Problem requirements -> In the listing that follows, locate the line containing "to jukes03/NU-Racing-Lead-MCHA-2025, an" and the line containing "Also changed, not shown: sheet Splurge". Retype exactly those two lines and every line between them, and nothing more.

Supplied material ->
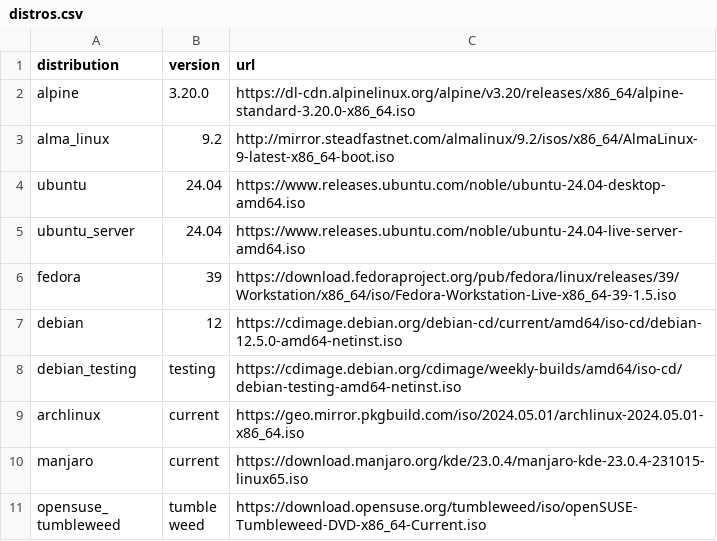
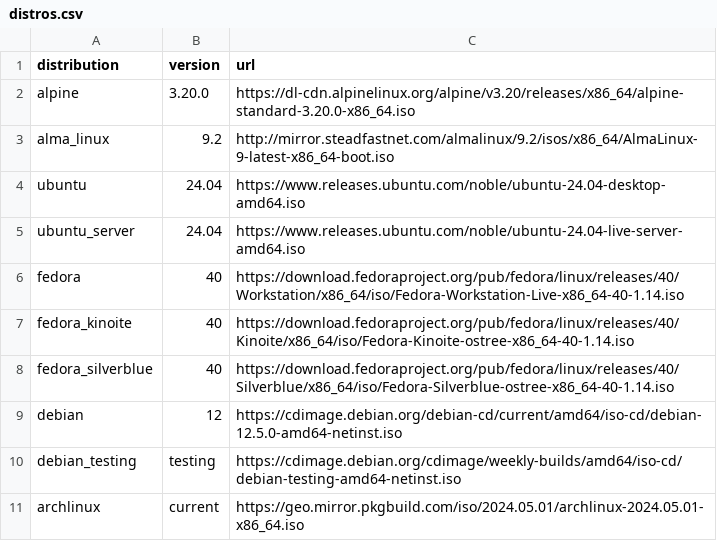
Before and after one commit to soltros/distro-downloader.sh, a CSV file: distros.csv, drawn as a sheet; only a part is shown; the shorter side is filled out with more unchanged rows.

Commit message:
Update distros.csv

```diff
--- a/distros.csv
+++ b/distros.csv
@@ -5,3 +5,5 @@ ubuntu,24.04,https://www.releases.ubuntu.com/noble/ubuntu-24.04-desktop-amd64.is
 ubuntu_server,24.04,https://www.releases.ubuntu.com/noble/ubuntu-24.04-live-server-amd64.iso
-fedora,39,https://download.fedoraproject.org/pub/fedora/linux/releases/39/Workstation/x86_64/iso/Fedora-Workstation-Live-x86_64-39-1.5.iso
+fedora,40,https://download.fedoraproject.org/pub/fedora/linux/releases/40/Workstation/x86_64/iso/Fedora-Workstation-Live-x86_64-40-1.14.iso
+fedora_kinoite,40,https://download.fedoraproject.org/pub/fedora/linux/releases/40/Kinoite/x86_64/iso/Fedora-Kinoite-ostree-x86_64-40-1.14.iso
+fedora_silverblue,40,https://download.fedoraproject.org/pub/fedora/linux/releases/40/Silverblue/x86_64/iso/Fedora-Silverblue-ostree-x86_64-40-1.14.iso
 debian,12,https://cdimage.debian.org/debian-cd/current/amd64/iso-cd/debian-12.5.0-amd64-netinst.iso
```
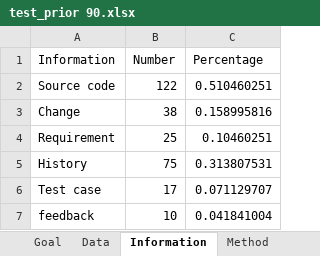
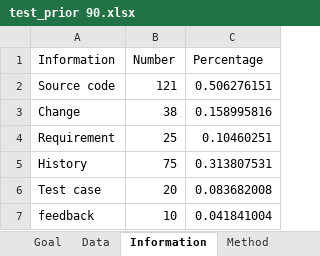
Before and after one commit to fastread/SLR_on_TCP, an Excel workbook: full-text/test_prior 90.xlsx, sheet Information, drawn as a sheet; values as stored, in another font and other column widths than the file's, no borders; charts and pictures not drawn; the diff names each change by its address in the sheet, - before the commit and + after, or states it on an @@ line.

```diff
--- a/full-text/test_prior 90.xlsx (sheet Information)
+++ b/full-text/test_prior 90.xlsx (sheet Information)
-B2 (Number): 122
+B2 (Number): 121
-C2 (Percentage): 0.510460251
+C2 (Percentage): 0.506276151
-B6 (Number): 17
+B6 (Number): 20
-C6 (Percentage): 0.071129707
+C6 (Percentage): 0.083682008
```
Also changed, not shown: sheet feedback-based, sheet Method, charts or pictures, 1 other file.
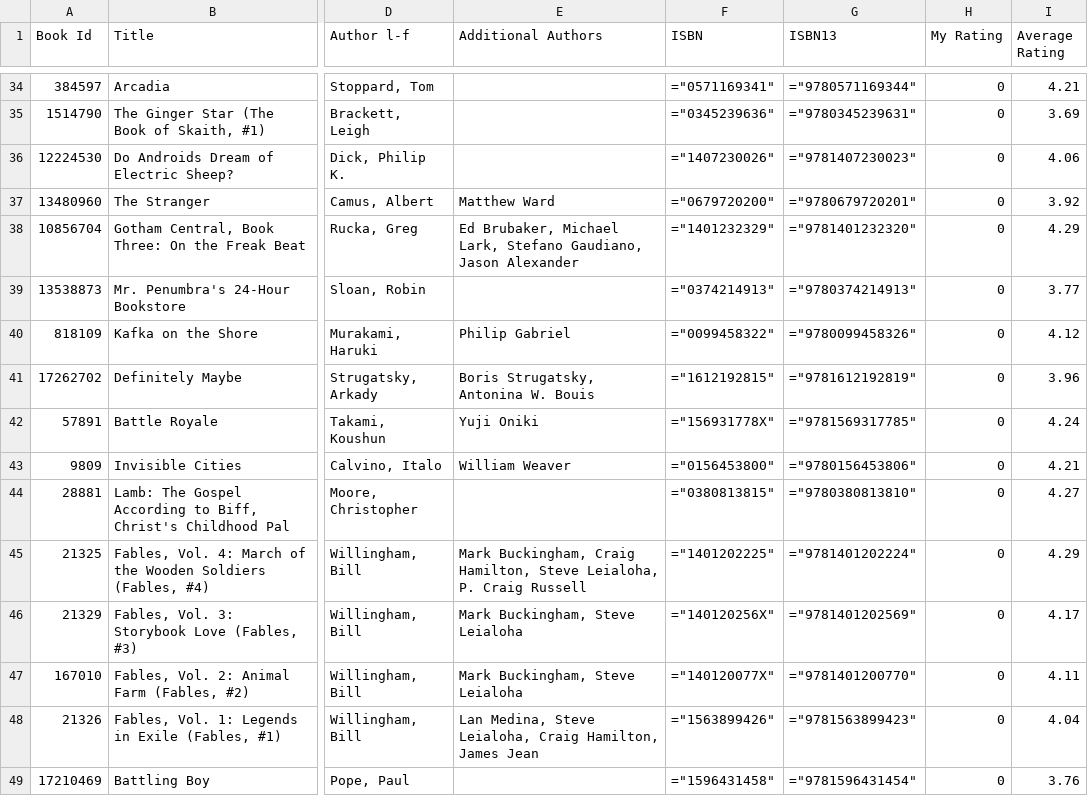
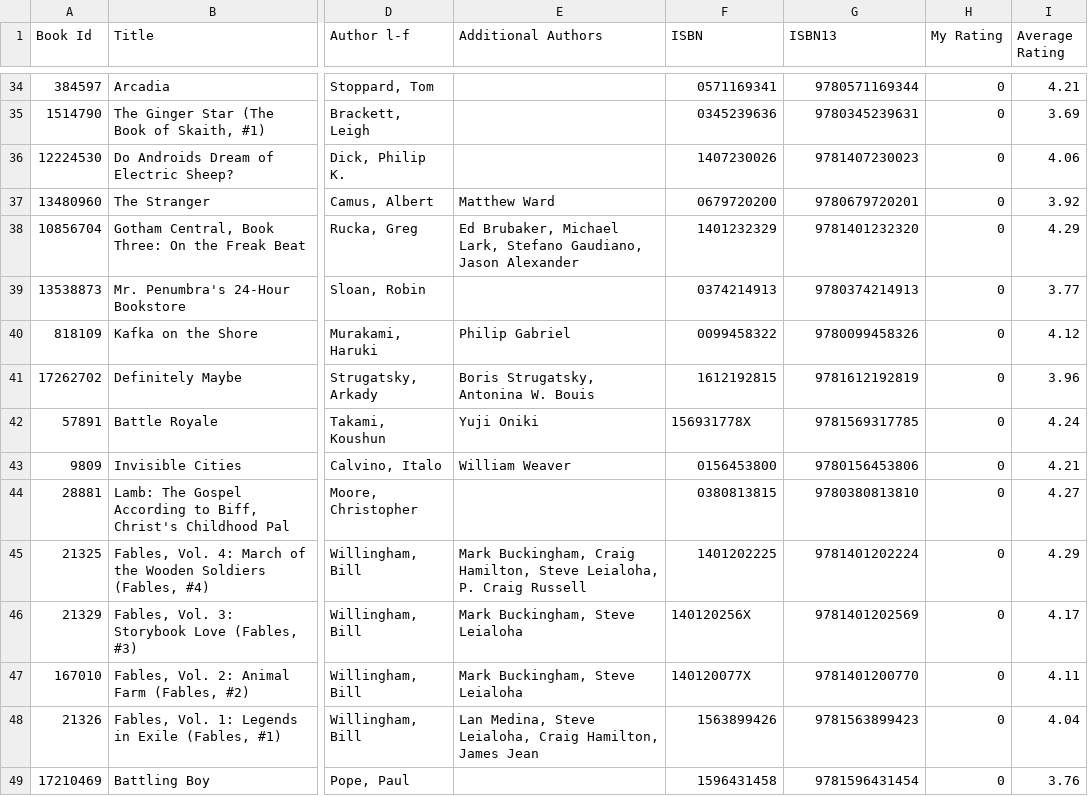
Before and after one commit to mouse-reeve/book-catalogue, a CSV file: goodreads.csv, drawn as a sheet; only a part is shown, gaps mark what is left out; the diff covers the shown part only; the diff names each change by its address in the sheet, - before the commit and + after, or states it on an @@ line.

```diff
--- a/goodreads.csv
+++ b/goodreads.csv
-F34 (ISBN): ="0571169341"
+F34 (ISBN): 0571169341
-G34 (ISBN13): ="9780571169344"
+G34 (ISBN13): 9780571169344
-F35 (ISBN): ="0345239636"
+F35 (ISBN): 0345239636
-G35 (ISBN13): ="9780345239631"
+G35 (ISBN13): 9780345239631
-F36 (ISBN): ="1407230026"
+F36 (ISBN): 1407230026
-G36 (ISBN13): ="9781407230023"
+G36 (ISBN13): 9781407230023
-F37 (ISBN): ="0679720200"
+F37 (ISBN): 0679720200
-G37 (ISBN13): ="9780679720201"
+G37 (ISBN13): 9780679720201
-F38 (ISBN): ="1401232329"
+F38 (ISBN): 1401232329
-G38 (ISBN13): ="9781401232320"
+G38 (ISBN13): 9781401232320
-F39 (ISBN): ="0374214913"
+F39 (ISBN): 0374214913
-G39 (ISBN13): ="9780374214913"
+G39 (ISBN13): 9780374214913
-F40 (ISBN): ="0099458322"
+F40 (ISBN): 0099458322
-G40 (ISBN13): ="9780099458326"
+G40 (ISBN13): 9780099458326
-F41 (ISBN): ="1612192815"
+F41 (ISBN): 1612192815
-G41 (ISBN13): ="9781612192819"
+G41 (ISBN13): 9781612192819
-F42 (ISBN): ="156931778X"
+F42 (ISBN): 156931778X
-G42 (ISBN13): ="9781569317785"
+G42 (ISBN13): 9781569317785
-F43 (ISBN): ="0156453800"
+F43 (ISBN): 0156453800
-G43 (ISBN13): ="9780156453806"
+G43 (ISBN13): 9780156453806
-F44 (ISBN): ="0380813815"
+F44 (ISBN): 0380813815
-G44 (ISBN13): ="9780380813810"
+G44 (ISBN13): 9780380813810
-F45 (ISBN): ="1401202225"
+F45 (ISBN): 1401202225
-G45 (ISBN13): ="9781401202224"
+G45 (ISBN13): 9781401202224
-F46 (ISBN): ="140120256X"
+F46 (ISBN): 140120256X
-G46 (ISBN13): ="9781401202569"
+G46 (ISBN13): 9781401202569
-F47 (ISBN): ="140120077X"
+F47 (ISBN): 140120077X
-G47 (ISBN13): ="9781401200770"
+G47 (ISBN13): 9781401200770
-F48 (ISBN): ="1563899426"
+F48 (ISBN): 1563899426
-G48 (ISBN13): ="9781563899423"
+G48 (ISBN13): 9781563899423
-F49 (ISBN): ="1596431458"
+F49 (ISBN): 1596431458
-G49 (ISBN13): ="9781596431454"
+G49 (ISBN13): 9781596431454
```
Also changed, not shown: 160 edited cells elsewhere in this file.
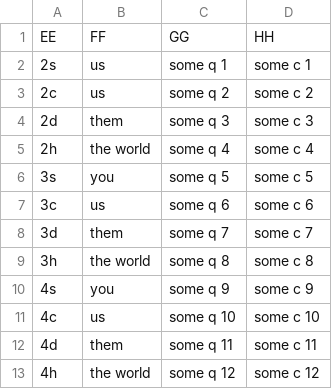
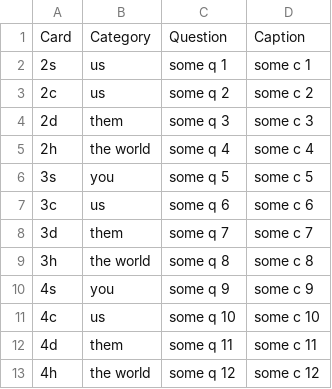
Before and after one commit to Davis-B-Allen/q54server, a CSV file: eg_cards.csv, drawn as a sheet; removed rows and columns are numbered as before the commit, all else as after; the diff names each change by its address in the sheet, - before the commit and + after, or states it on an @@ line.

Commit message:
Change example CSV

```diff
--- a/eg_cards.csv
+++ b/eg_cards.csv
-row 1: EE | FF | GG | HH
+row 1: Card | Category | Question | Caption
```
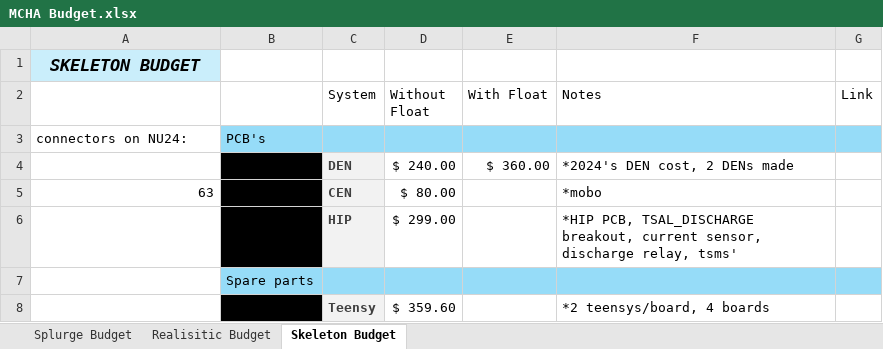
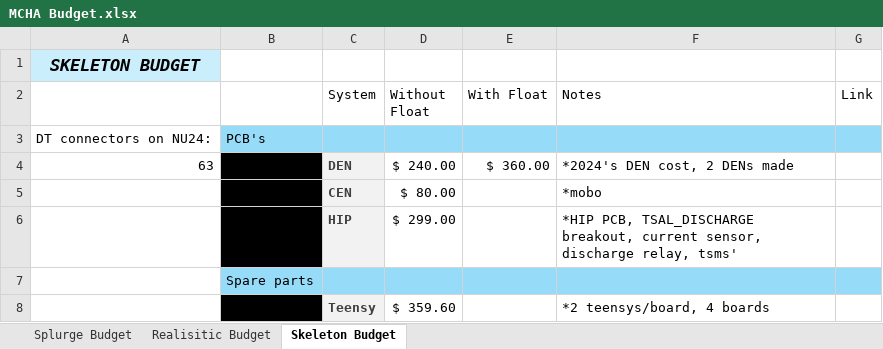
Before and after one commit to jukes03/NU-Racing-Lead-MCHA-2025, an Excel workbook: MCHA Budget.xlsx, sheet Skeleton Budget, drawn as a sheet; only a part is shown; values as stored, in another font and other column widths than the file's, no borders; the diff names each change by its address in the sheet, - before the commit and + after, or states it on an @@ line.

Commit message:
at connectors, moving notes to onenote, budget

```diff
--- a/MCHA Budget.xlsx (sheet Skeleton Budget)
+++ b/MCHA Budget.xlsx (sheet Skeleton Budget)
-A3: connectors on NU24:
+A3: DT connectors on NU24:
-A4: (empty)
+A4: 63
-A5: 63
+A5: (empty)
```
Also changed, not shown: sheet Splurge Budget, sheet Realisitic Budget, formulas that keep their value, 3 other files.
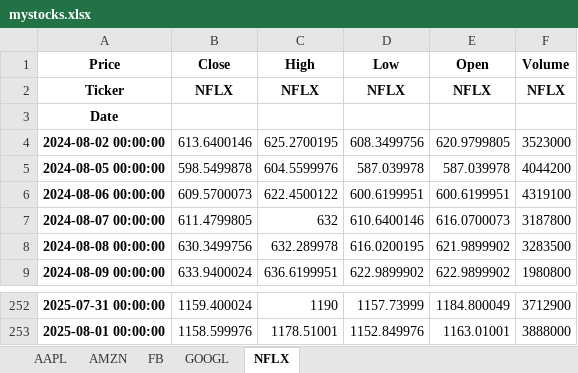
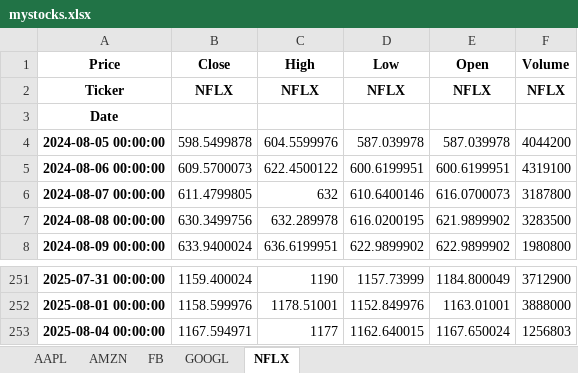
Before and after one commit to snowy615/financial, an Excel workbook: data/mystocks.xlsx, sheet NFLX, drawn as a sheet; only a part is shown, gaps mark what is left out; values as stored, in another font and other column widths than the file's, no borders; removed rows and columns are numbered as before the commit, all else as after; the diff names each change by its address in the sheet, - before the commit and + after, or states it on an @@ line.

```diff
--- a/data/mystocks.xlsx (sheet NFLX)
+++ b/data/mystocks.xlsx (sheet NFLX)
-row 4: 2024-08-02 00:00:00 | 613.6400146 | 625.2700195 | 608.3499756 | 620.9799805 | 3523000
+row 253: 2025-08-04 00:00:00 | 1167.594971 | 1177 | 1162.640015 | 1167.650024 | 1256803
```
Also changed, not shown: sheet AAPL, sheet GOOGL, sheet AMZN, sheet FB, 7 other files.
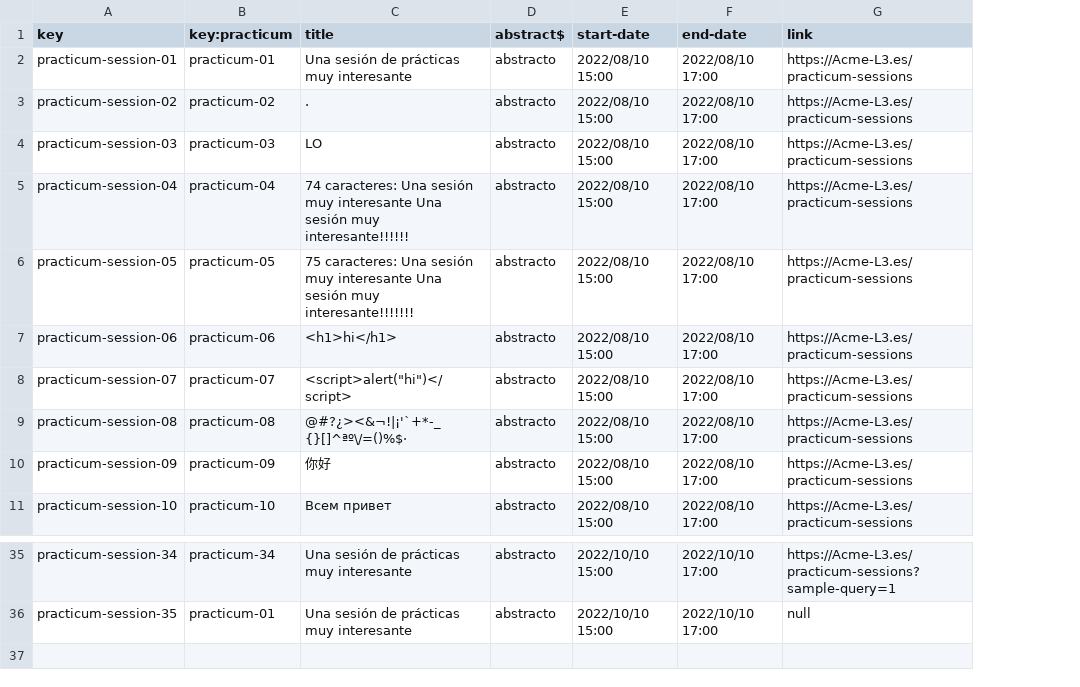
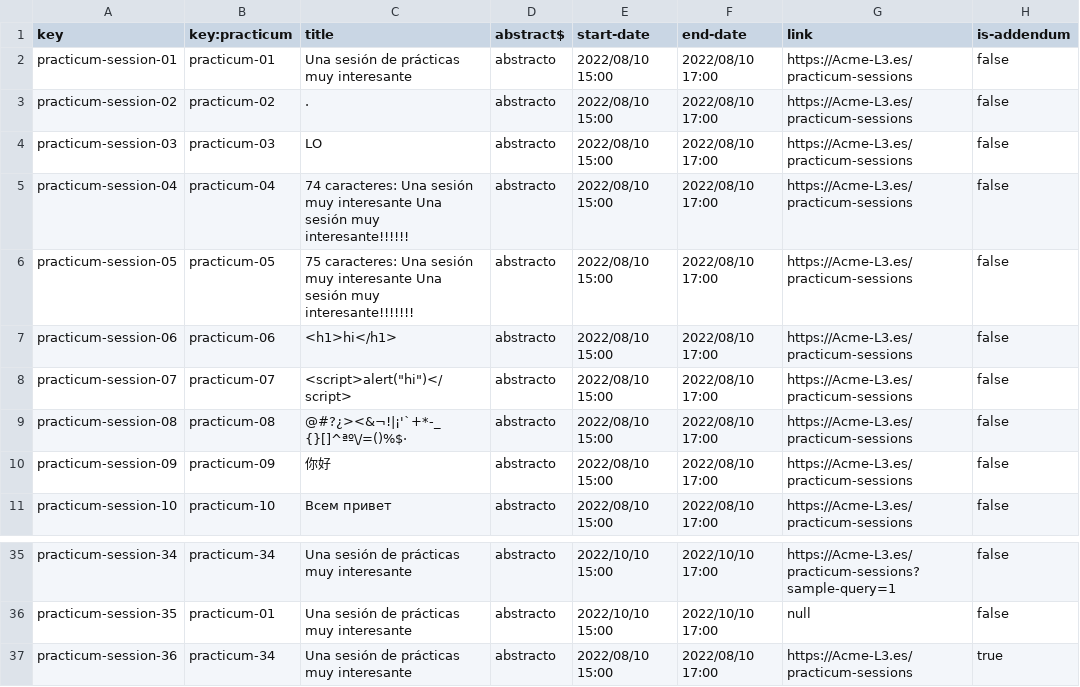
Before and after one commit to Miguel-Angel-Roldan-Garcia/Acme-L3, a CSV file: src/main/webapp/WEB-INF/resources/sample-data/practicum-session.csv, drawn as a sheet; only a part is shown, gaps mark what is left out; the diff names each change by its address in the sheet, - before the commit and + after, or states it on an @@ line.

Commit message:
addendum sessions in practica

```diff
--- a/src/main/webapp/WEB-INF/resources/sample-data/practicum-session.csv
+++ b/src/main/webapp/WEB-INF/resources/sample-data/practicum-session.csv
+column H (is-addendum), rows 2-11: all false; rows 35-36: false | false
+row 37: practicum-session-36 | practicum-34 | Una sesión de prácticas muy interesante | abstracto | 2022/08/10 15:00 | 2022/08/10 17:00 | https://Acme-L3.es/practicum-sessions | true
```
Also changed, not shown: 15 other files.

Result ->
Before and after one commit to jukes03/NU-Racing-Lead-MCHA-2025, an Excel workbook: MCHA Budget.xlsx, sheet Skeleton Budget, drawn as a sheet; only a part is shown; values as stored, in another font and other column widths than the file's, no borders; the diff names each change by its address in the sheet, - before the commit and + after, or states it on an @@ line.

Commit message:
at connectors, moving notes to onenote, budget

```diff
--- a/MCHA Budget.xlsx (sheet Skeleton Budget)
+++ b/MCHA Budget.xlsx (sheet Skeleton Budget)
-A3: connectors on NU24:
+A3: DT connectors on NU24:
-A4: (empty)
+A4: 63
-A5: 63
+A5: (empty)
```
Also changed, not shown: sheet Splurge Budget, sheet Realisitic Budget, formulas that keep their value, 3 other files.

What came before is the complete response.